And so it goes. I some ways I do admire the notion that there are parents out there who sacrifice for their children's education, even if the education they get may not necessarily be better than what they would receive in a public school. The notion of sacrifice is all too often forgotten in our society today. When parents believe that they are entitled to the McMansion, then shelling out a few thousand for Catholic school does tend to take a back-burner. Growing up my experience was different, as my mother truly had to sacrifice to send three of four Albert boys to Catholic high school. We were living in a housing project and she was working nights, so I know that it was extremely difficult for her to come up with the money to pay our tuition, but she did it never the less. That kind of nobility is generally lacking in our society today, and it certainly manifests itself in some small way via the decline in Catholic education.

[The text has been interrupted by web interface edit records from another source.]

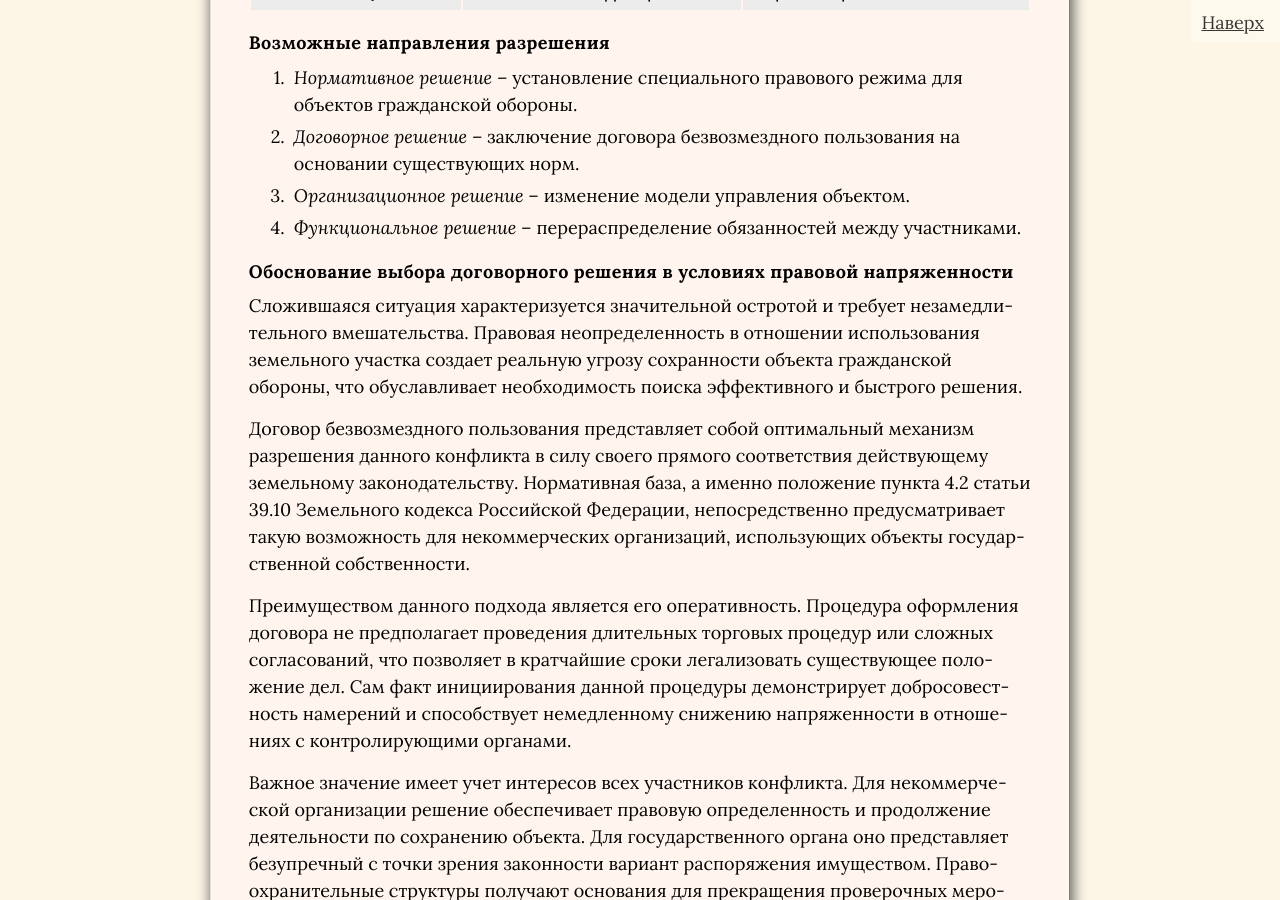
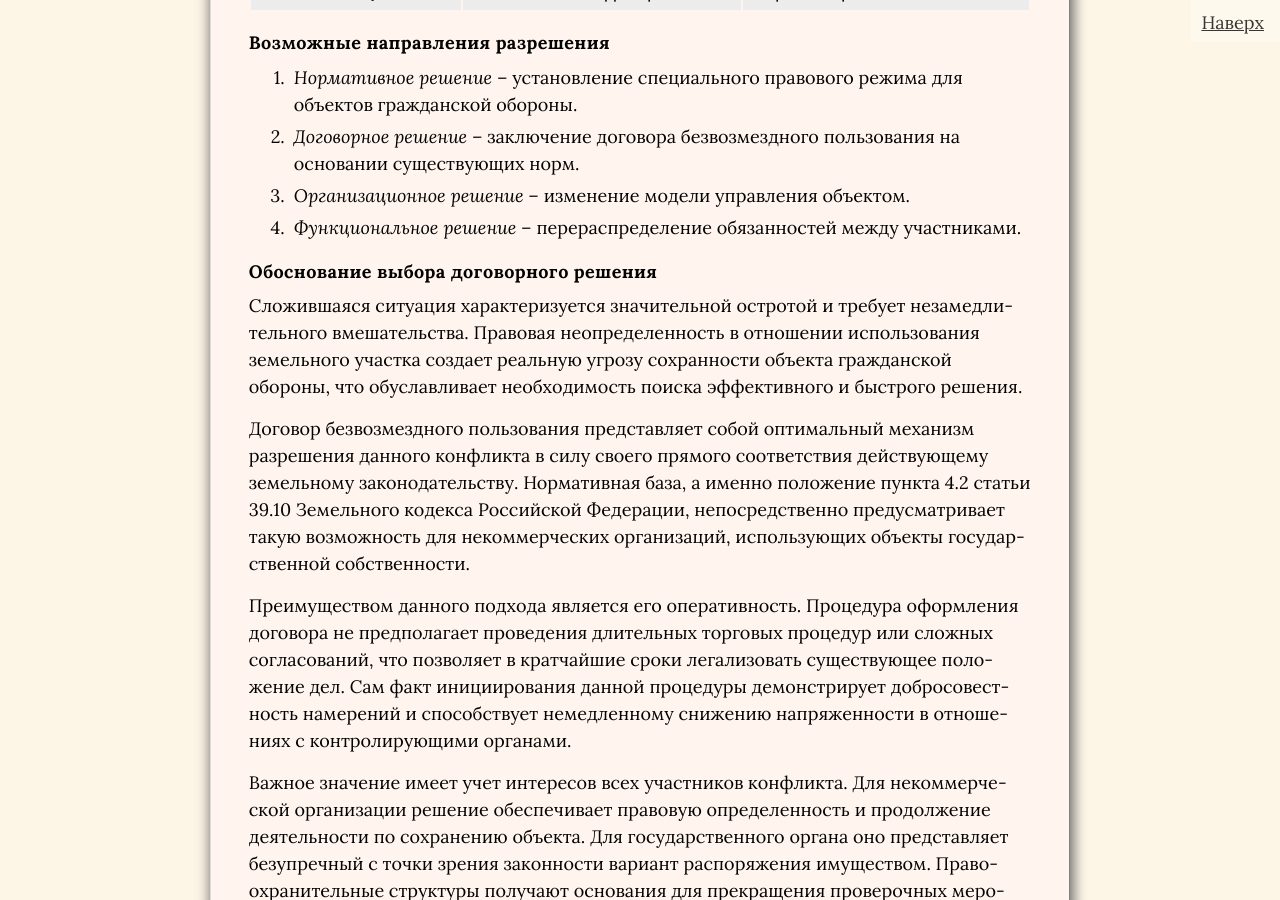
Before and after one commit to SergSi/land-use-art, a Jekyll site: the page built from _posts/2025-09-09-metod.md, in a window 1280 px wide and 900 px high, scrolled down 2766 px. Built offline with Jekyll 4.4.1, drawn with Linux system fonts in a browser that asks for light colours; some web fonts are replaced.

Commit message:
Update 2025-09-09-metod.md

```diff
--- a/_posts/2025-09-09-metod.md
+++ b/_posts/2025-09-09-metod.md
@@ -57,7 +57,7 @@ p {
 3. *Организационное решение* – изменение модели управления объектом.
 4. *Функциональное решение* – перераспределение обязанностей между участниками.
 
-#### Обоснование выбора договорного решения в условиях правовой напряженности
+#### Обоснование выбора договорного решения
 
 Сложившаяся ситуация характеризуется значительной остротой и требует незамедлительного вмешательства. Правовая неопределенность в отношении использования земельного участка создает реальную угрозу сохранности объекта гражданской обороны, что обуславливает необходимость поиска эффективного и быстрого решения.
 
```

One final note: former Bishop of Scranton, Bishop Martino, regularly got skewered for his handling of school closures (including by me), and rightfully so. Bishop Martino seemed happiest when dictating to the flock, and almost seemed incapable of expressing compassion in a meaningful way. I can't say the same for Bishop Bambera. While I did not listen to all of his recent remarks about school closings, what I did hear was someone who genuinely seemed to feel the distress of this flock. This is not an easy business, but Bishop Bambera seemed well equipped to handle it.